● PROBLEM: Pictures must be dropped from the copy of the entries below; all else is returned exactly.

(Stored items from a collection)
- - - - -

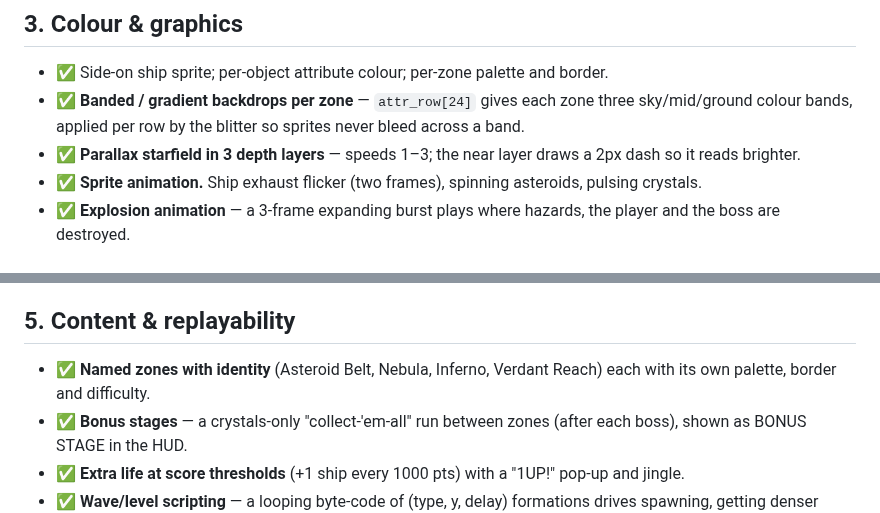
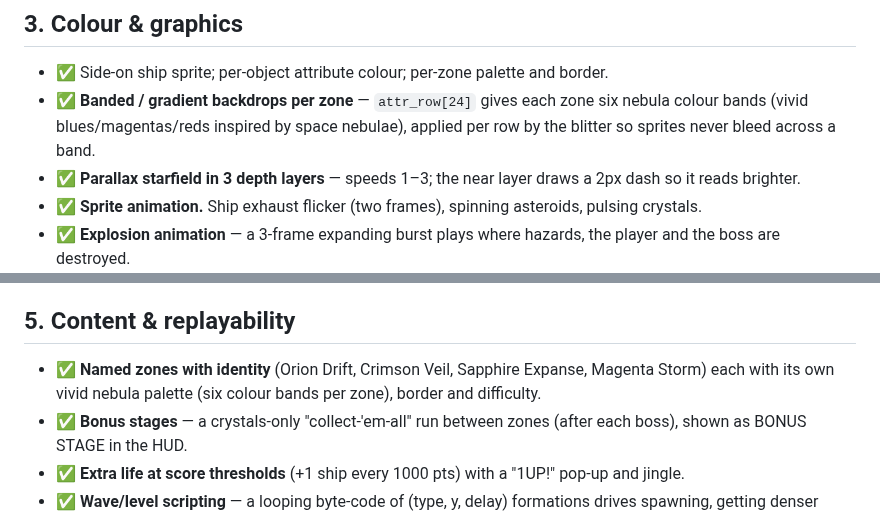
Before and after one commit to cosmindxu/hc91emu, a Markdown page: game/ROADMAP.md, 2 parts joined by grey strips. GitHub-like rendering.

Commit message:
STELLAR DRIFT: vivid nebula-inspired zone palettes
Give each zone a richer, more varied colour scheme inspired by space
nebulae: six attribute bands per zone (blues, magentas, reds) instead of
three, a shimmering power-up ink cycle, and renamed zones (Orion Drift,
Crimson Veil, Sapphire Expanse, Magenta Storm).

Fix a latent IX-clobber bug exposed by the new palette: set_attr_block
used IX as its working pointer and returned without restoring it, so the
object loop's per-entry IX was corrupted after each color/uncolor call.
With the old palette the stray writes landed harmlessly; with the new
band attributes they wiped the top-left HUD cells (score and zone name).
set_attr_block now preserves the caller's IX. Also clear the explosion
array in zero_objects (was uninitialised).

Co-Authored-By: Claude Opus 4.8 <noreply@anthropic.com>
Claude-Session: https://claude.ai/code/session_01YcS6gX2PfXm6YxFWXegWTC

```diff
--- a/game/ROADMAP.md
+++ b/game/ROADMAP.md
@@ -46,8 +46,9 @@ Status legend: ✅ done · ◐ partial · ☐ todo
 - ✅ Side-on ship sprite; per-object attribute colour; per-zone palette
   and border.
 - ✅ **Banded / gradient backdrops per zone** — `attr_row[24]` gives each
-  zone three sky/mid/ground colour bands, applied per row by the blitter
-  so sprites never bleed across a band.
+  zone six nebula colour bands (vivid blues/magentas/reds inspired by space
+  nebulae), applied per row by the blitter so sprites never bleed across a
+  band.
 - ✅ **Parallax starfield in 3 depth layers** — speeds 1–3; the near layer
   draws a 2px dash so it reads brighter.
 - ✅ **Sprite animation.** Ship exhaust flicker (two frames), spinning
@@ -80,8 +81,9 @@ Status legend: ✅ done · ◐ partial · ☐ todo
 
 ## 5. Content & replayability
 
-- ✅ **Named zones with identity** (Asteroid Belt, Nebula, Inferno,
-  Verdant Reach) each with its own palette, border and difficulty.
+- ✅ **Named zones with identity** (Orion Drift, Crimson Veil, Sapphire
+  Expanse, Magenta Storm) each with its own vivid nebula palette (six
+  colour bands per zone), border and difficulty.
 - ✅ **Bonus stages** — a crystals-only "collect-'em-all" run between
   zones (after each boss), shown as BONUS STAGE in the HUD.
 - ✅ **Extra life at score thresholds** (+1 ship every 1000 pts) with a
```
Also changed, not shown: game/README.md (+3 -2 lines), game/docs/play.png, 1 other file.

- - - - -

● ANSWER TO THIS PROBLEM:
Before and after one commit to cosmindxu/hc91emu, a Markdown page: game/ROADMAP.md, 2 parts joined by grey strips. GitHub-like rendering.

Commit message:
STELLAR DRIFT: vivid nebula-inspired zone palettes
Give each zone a richer, more varied colour scheme inspired by space
nebulae: six attribute bands per zone (blues, magentas, reds) instead of
three, a shimmering power-up ink cycle, and renamed zones (Orion Drift,
Crimson Veil, Sapphire Expanse, Magenta Storm).

Fix a latent IX-clobber bug exposed by the new palette: set_attr_block
used IX as its working pointer and returned without restoring it, so the
object loop's per-entry IX was corrupted after each color/uncolor call.
With the old palette the stray writes landed harmlessly; with the new
band attributes they wiped the top-left HUD cells (score and zone name).
set_attr_block now preserves the caller's IX. Also clear the explosion
array in zero_objects (was uninitialised).

Co-Authored-By: Claude Opus 4.8 <noreply@anthropic.com>
Claude-Session: https://claude.ai/code/session_01YcS6gX2PfXm6YxFWXegWTC

```diff
--- a/game/ROADMAP.md
+++ b/game/ROADMAP.md
@@ -46,8 +46,9 @@ Status legend: ✅ done · ◐ partial · ☐ todo
 - ✅ Side-on ship sprite; per-object attribute colour; per-zone palette
   and border.
 - ✅ **Banded / gradient backdrops per zone** — `attr_row[24]` gives each
-  zone three sky/mid/ground colour bands, applied per row by the blitter
-  so sprites never bleed across a band.
+  zone six nebula colour bands (vivid blues/magentas/reds inspired by space
+  nebulae), applied per row by the blitter so sprites never bleed across a
+  band.
 - ✅ **Parallax starfield in 3 depth layers** — speeds 1–3; the near layer
   draws a 2px dash so it reads brighter.
 - ✅ **Sprite animation.** Ship exhaust flicker (two frames), spinning
@@ -80,8 +81,9 @@ Status legend: ✅ done · ◐ partial · ☐ todo
 
 ## 5. Content & replayability
 
-- ✅ **Named zones with identity** (Asteroid Belt, Nebula, Inferno,
-  Verdant Reach) each with its own palette, border and difficulty.
+- ✅ **Named zones with identity** (Orion Drift, Crimson Veil, Sapphire
+  Expanse, Magenta Storm) each with its own vivid nebula palette (six
+  colour bands per zone), border and difficulty.
 - ✅ **Bonus stages** — a crystals-only "collect-'em-all" run between
   zones (after each boss), shown as BONUS STAGE in the HUD.
 - ✅ **Extra life at score thresholds** (+1 ship every 1000 pts) with a
```
Also changed, not shown: game/README.md (+3 -2 lines), game/docs/play.png, 1 other file.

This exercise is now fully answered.